**RECORDS FOR THE TASK**
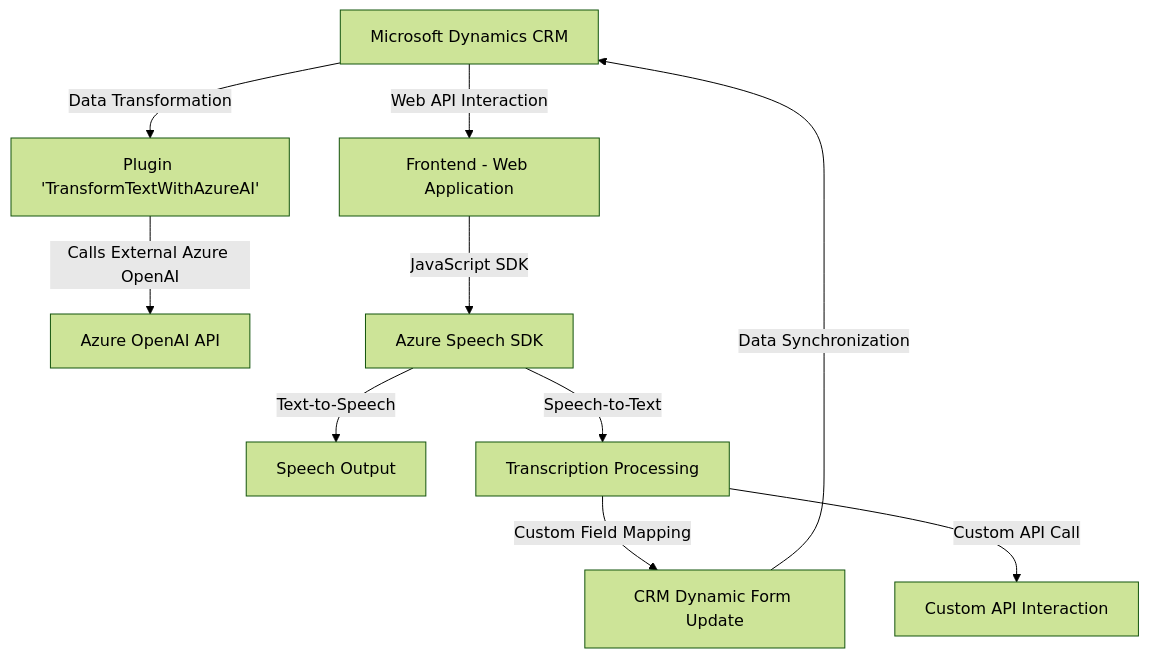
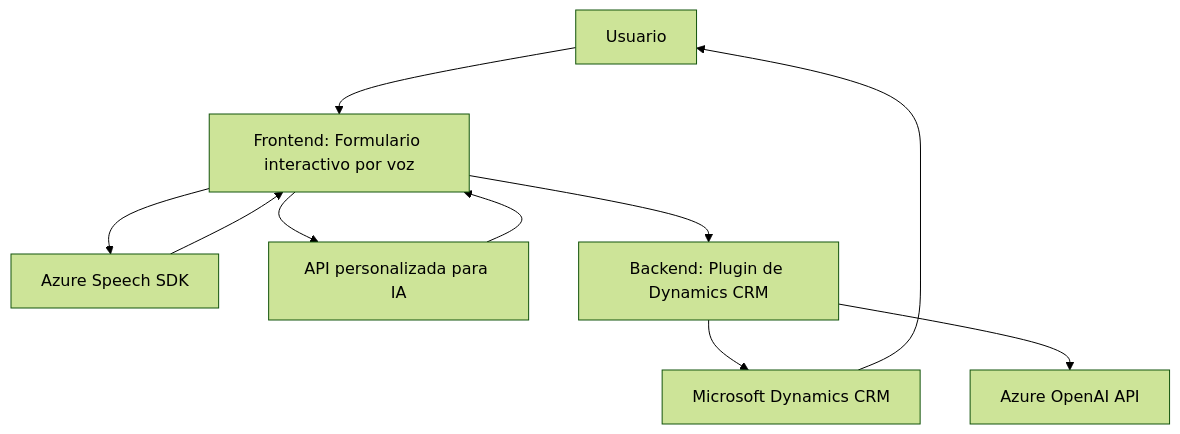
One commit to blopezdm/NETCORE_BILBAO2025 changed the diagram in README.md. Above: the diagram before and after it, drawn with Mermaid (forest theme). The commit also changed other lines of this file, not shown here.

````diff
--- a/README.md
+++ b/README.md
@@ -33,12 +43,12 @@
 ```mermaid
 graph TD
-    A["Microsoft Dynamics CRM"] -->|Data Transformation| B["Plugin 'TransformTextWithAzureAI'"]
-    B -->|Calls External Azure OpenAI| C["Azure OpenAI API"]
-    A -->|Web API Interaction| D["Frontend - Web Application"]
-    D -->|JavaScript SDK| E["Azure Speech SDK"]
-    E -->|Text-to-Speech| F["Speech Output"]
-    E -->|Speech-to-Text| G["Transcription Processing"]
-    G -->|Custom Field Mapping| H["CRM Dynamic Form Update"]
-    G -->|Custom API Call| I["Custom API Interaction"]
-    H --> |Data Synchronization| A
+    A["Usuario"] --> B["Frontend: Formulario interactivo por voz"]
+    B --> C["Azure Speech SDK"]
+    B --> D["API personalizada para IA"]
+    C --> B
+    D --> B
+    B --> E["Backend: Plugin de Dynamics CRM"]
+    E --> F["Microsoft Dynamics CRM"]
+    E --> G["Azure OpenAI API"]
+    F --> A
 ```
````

---

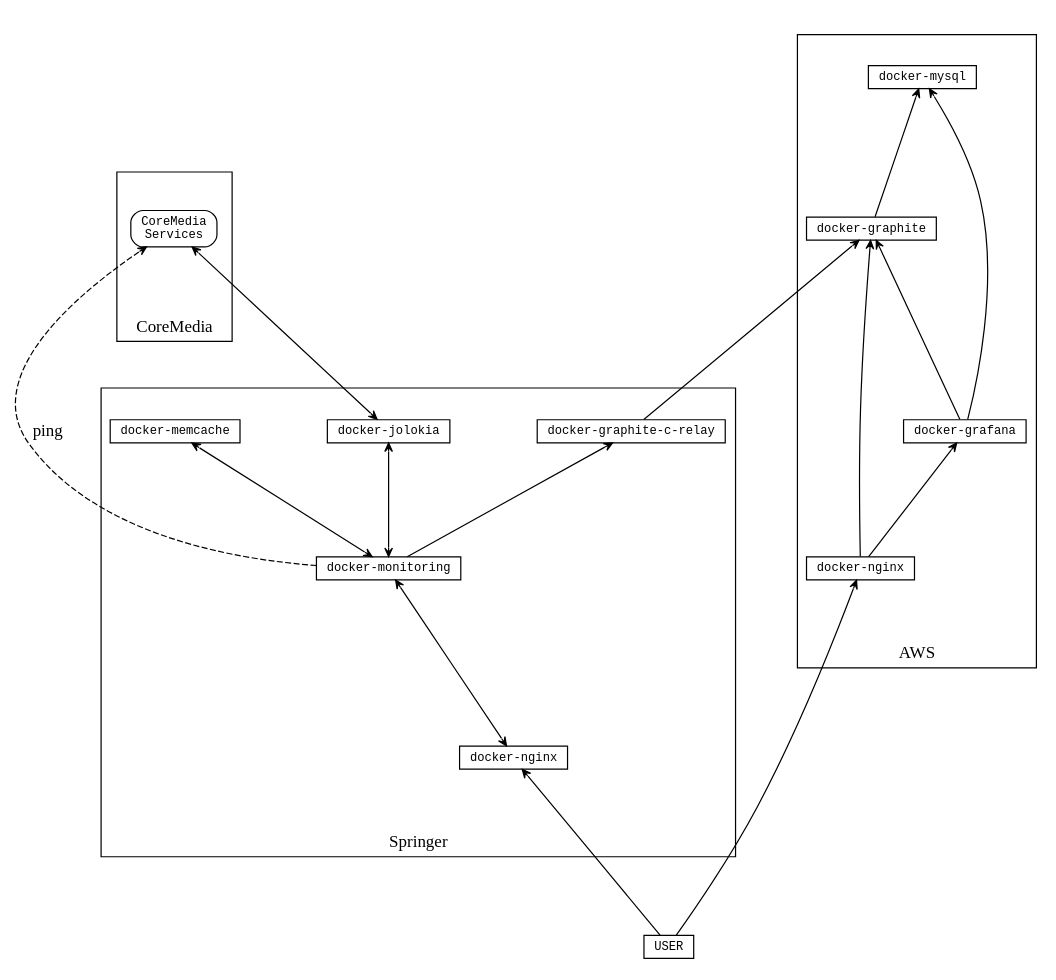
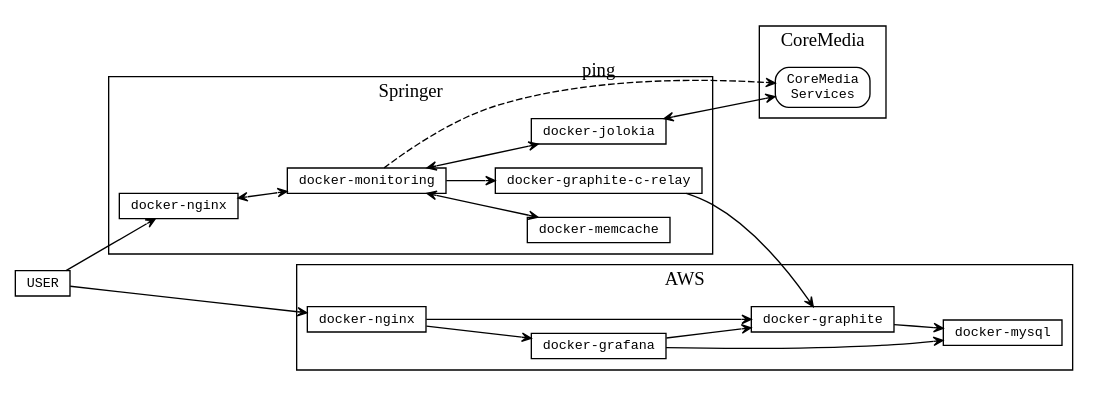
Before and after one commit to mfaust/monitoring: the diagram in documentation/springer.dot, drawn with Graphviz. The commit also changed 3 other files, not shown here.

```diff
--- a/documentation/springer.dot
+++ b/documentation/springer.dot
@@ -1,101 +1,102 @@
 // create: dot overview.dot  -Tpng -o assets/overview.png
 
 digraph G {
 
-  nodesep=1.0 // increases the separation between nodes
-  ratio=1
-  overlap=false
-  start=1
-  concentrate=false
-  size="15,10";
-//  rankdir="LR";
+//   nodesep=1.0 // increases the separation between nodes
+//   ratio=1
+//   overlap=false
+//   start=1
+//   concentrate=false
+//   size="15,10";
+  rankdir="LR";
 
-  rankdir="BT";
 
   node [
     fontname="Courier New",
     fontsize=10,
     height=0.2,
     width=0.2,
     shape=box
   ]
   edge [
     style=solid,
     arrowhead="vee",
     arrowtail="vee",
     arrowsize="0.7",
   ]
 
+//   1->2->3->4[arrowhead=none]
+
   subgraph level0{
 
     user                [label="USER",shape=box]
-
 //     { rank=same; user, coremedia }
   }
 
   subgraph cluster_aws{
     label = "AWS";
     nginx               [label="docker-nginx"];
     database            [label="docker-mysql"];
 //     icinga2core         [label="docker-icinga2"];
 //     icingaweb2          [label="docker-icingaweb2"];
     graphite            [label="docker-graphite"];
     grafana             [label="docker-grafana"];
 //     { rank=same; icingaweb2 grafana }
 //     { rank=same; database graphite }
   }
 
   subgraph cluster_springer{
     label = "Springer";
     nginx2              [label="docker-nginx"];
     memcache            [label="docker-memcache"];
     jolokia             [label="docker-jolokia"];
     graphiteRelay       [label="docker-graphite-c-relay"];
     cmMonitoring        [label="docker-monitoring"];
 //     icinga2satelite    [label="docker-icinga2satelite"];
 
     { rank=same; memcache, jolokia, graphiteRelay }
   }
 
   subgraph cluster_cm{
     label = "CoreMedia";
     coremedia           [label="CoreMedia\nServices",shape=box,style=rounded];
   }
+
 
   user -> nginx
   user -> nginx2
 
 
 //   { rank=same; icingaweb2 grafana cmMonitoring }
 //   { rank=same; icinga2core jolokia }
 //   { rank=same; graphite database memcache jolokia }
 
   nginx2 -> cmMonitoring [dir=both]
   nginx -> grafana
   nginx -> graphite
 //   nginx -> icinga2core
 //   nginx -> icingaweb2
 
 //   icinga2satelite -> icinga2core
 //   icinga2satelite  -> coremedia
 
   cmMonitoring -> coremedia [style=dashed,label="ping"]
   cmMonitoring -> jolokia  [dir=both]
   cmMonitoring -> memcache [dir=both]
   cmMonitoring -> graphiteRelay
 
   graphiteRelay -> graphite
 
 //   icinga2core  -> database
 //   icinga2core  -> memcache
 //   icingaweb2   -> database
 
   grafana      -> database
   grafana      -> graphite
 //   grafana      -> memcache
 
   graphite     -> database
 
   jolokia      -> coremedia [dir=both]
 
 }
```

**TASK BRIEF**
From the listing, count how many lines contain the string "jolokia", and answer with the number by itself.

**OUTPUT OF THE TASK**
6